▼
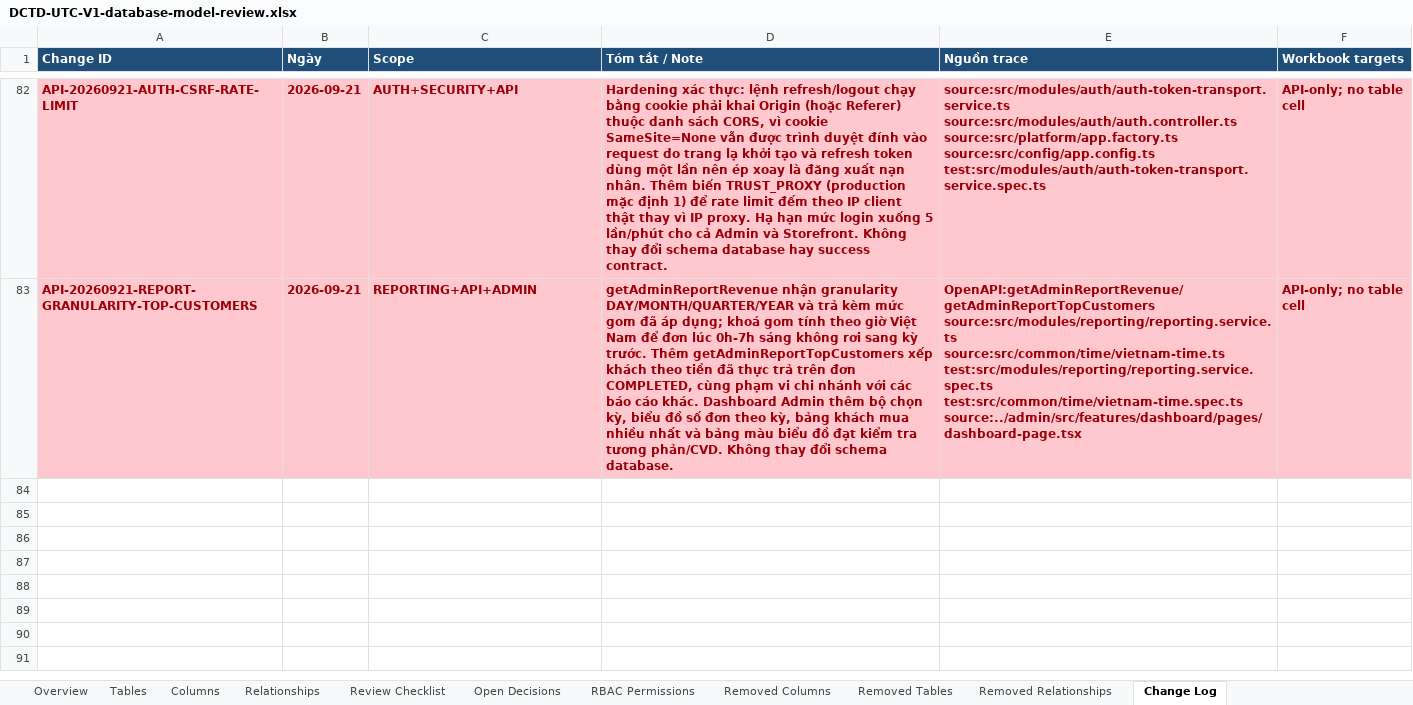
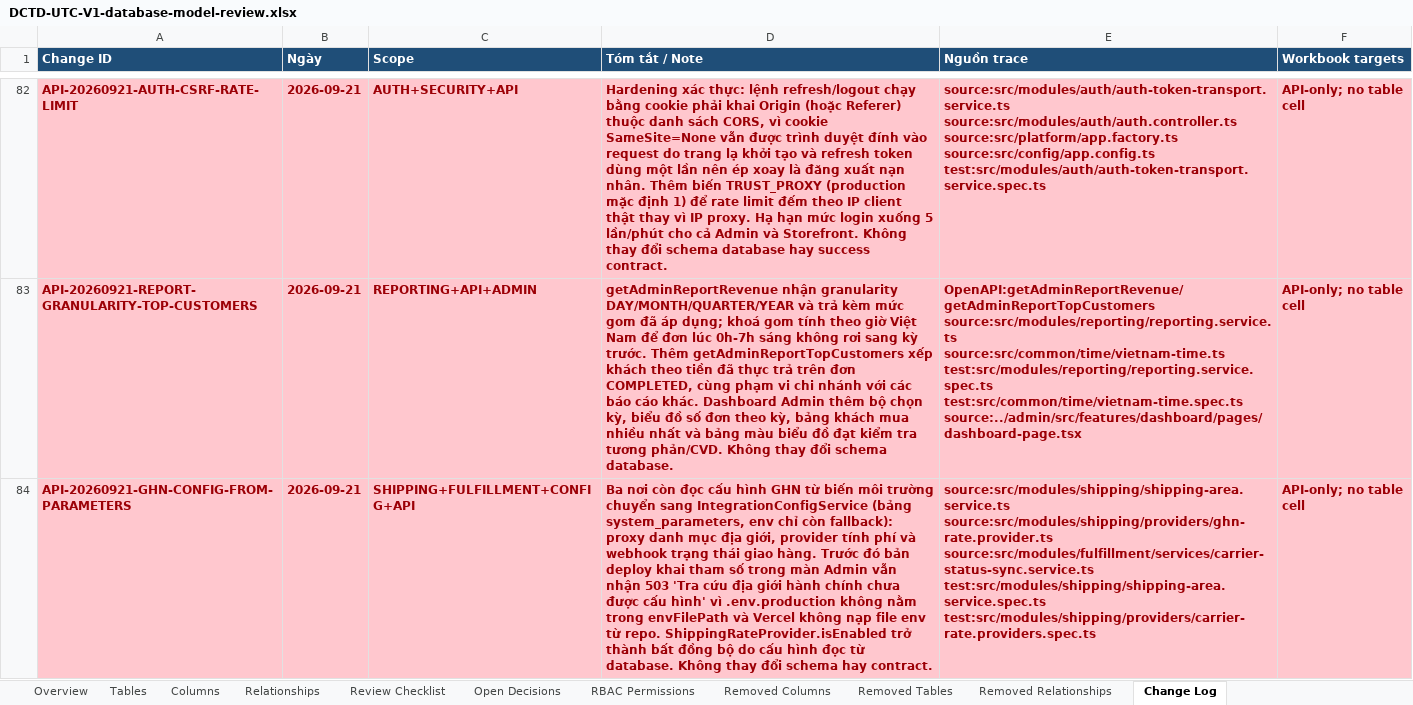
Before and after one commit to longhdwst1full/Sport-api-doc, an Excel workbook: document/DCTD-UTC-V1-database-model-review.xlsx, sheet Change Log, drawn as a sheet; only a part is shown, gaps mark what is left out; values as stored, in another font and other column widths than the file's, no borders; ↵ is a line break in a cell; the diff covers the shown part only; the diff names each change by its address in the sheet, - before the commit and + after, or states it on an @@ line.

```diff
--- a/document/DCTD-UTC-V1-database-model-review.xlsx (sheet Change Log)
+++ b/document/DCTD-UTC-V1-database-model-review.xlsx (sheet Change Log)
+row 84: API-20260921-GHN-CONFIG-FROM-PARAMETERS | 2026-09-21 | SHIPPING+FULFILLMENT+CONFIG+API | Ba nơi còn đọc cấu hình GHN từ biến môi trường chuyển sang IntegrationConfigService (bảng system_parameters, env chỉ còn fallback): proxy danh mục địa giới, provider tính phí và webhook trạng thái giao hàng. Trước đó bản deploy khai tham số trong màn Admin vẫn nhận 503 'Tra cứu địa giới hành chính chưa được cấu hình' vì .env.production không nằm trong envFilePath và Vercel không nạp file env từ repo. ShippingRateProvider.isEnabled trở thành bất đồng bộ do cấu hình đọc từ database. Không thay đổi schema hay contract. | source:src/modules/shipping/shipping-area.service.ts ↵ source:src/modules/shipping/providers/ghn-rate.provider.ts ↵ source:src/modules/fulfillment/services/carrier-status-sync.service.ts ↵ test:src/modules/shipping/shipping-area.service.spec.ts ↵ test:src/modules/shipping/providers/carrier-rate.providers.spec.ts | API-only; no table cell
```
Also changed, not shown: 1 added row elsewhere in this sheet, sheet Columns, sheet Tables, 13 other files.
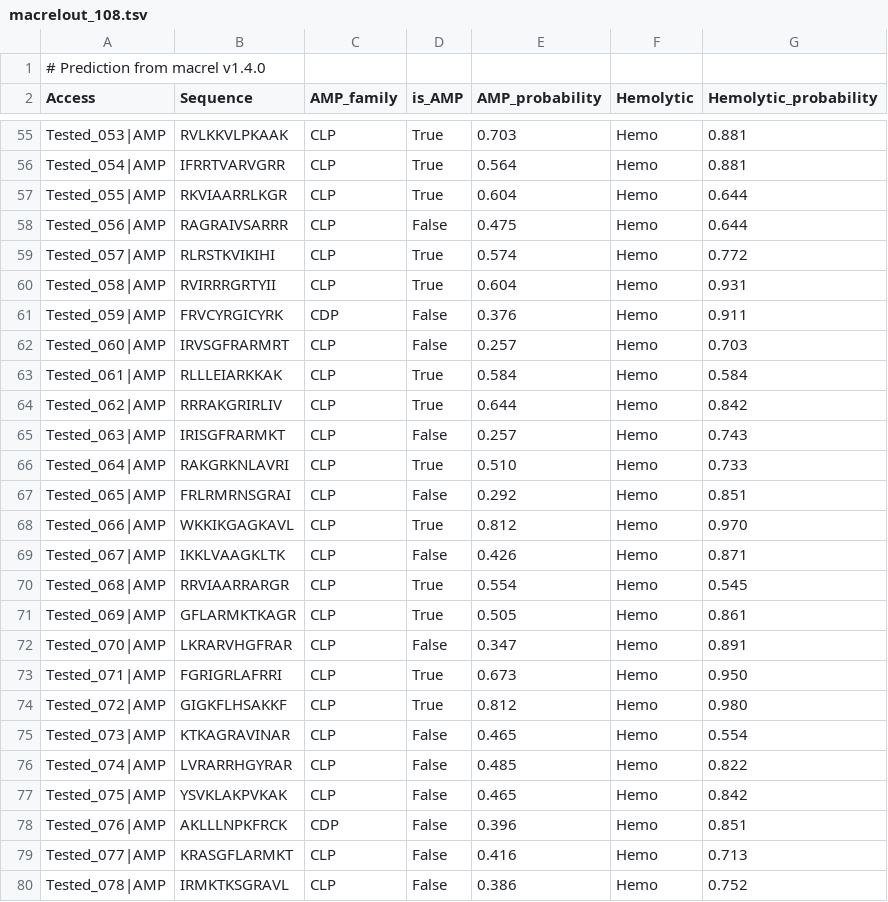
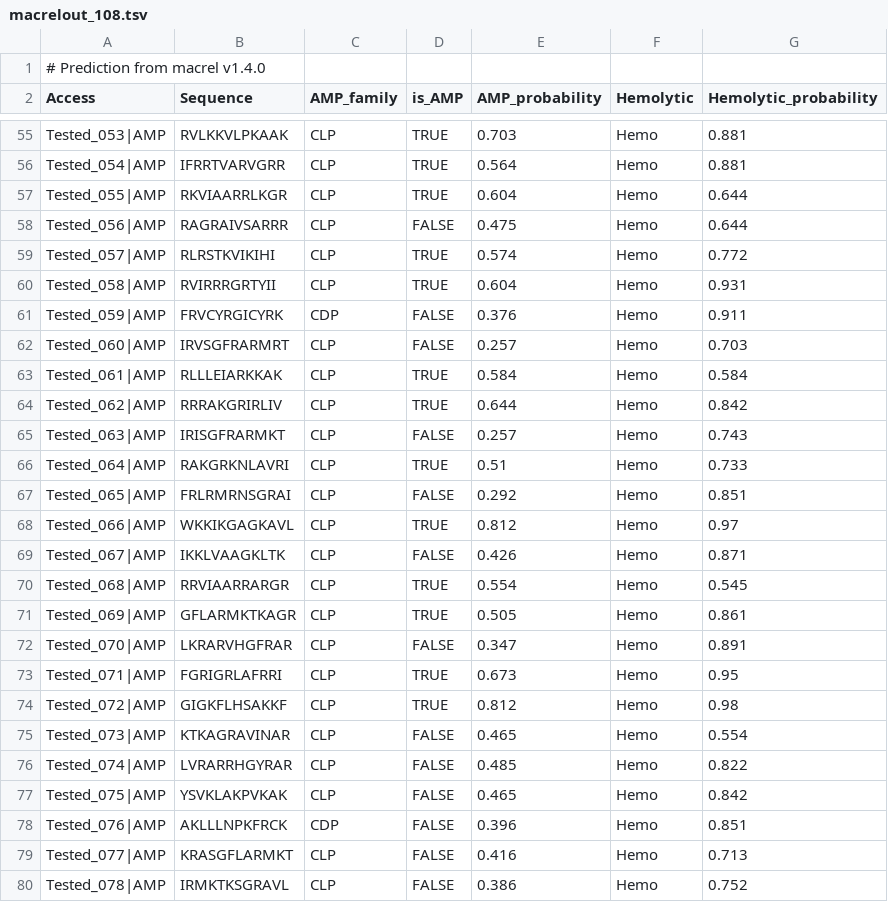
Before and after one commit to chill-bear/peptides, a TSV file: Benchmarks/macrelout_108.tsv, drawn as a sheet; only a part is shown, gaps mark what is left out; the diff covers the shown part only; the diff names each change by its address in the sheet, - before the commit and + after, or states it on an @@ line.

```diff
--- a/Benchmarks/macrelout_108.tsv
+++ b/Benchmarks/macrelout_108.tsv
-D55:D57 (is_AMP): True
+D55:D57 (is_AMP): TRUE
-D58 (is_AMP): False
+D58 (is_AMP): FALSE
-D59:D60 (is_AMP): True
+D59:D60 (is_AMP): TRUE
-D61:D62 (is_AMP): False
+D61:D62 (is_AMP): FALSE
-D63:D64 (is_AMP): True
+D63:D64 (is_AMP): TRUE
-D65 (is_AMP): False
+D65 (is_AMP): FALSE
-D66 (is_AMP): True
+D66 (is_AMP): TRUE
-E66 (AMP_probability): 0.510
+E66 (AMP_probability): 0.51
-D67 (is_AMP): False
+D67 (is_AMP): FALSE
-D68 (is_AMP): True
+D68 (is_AMP): TRUE
-G68 (Hemolytic_probability): 0.970
+G68 (Hemolytic_probability): 0.97
-D69 (is_AMP): False
+D69 (is_AMP): FALSE
-D70:D71 (is_AMP): True
+D70:D71 (is_AMP): TRUE
-D72 (is_AMP): False
+D72 (is_AMP): FALSE
-D73:D74 (is_AMP): True
+D73:D74 (is_AMP): TRUE
-G73 (Hemolytic_probability): 0.950
+G73 (Hemolytic_probability): 0.95
-G74 (Hemolytic_probability): 0.980
+G74 (Hemolytic_probability): 0.98
-D75:D80 (is_AMP): False
+D75:D80 (is_AMP): FALSE
```
Also changed, not shown: 10 removed rows and 94 edited cells elsewhere in this file, Benchmarks/ai4amp.csv, Benchmarks/dbaasp_res.csv, 23 other files.
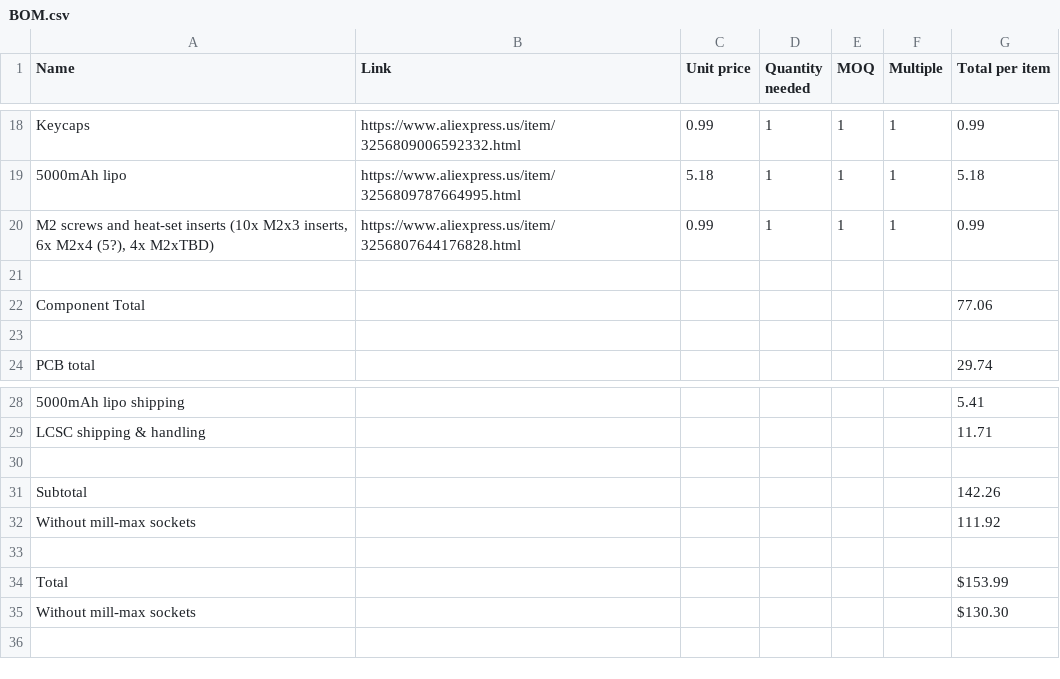
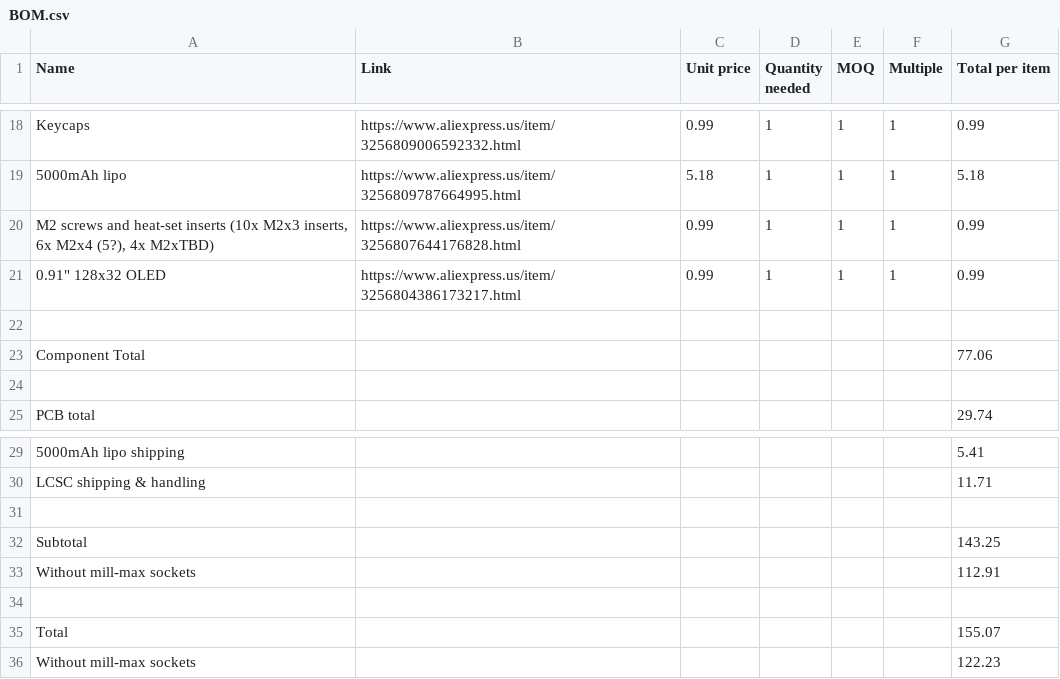
Before and after one commit to askiiart/guilty-pad-xx-accent-core-plus-yuri, a CSV file: BOM.csv, drawn as a sheet; only a part is shown, gaps mark what is left out.

```diff
--- a/BOM.csv
+++ b/BOM.csv
@@ -20,2 +20,3 @@ Keycaps,https://www.aliexpress.us/item/3256809006592332.html,0.99,1,1,1,0.99
 "M2 screws and heat-set inserts (10x M2x3 inserts, 6x M2x4 (5?), 4x M2xTBD)",https://www.aliexpress.us/item/3256807644176828.html,0.99,1,1,1,0.99
+0.91" 128x32 OLED,https://www.aliexpress.us/item/3256804386173217.html,0.99,1,1,1,0.99
 ,,,,,,
@@ -30,6 +31,6 @@ LCSC shipping & handling,,,,,,11.71
 ,,,,,,
-Subtotal,,,,,,142.26
-Without mill-max sockets,,,,,,111.92
+Subtotal,,,,,,143.25
+Without mill-max sockets,,,,,,112.91
 ,,,,,,
-Total,,,,,,$153.99
-Without mill-max sockets,,,,,,$130.30
+Total,,,,,,155.07
+Without mill-max sockets,,,,,,122.23
```
Also changed, not shown: 2 other files.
▲
**Exercise instructions**
From the material above, copy each line that includes the word "left".

**Written solution**
Before and after one commit to longhdwst1full/Sport-api-doc, an Excel workbook: document/DCTD-UTC-V1-database-model-review.xlsx, sheet Change Log, drawn as a sheet; only a part is shown, gaps mark what is left out; values as stored, in another font and other column widths than the file's, no borders; ↵ is a line break in a cell; the diff covers the shown part only; the diff names each change by its address in the sheet, - before the commit and + after, or states it on an @@ line.
Before and after one commit to chill-bear/peptides, a TSV file: Benchmarks/macrelout_108.tsv, drawn as a sheet; only a part is shown, gaps mark what is left out; the diff covers the shown part only; the diff names each change by its address in the sheet, - before the commit and + after, or states it on an @@ line.
Before and after one commit to askiiart/guilty-pad-xx-accent-core-plus-yuri, a CSV file: BOM.csv, drawn as a sheet; only a part is shown, gaps mark what is left out.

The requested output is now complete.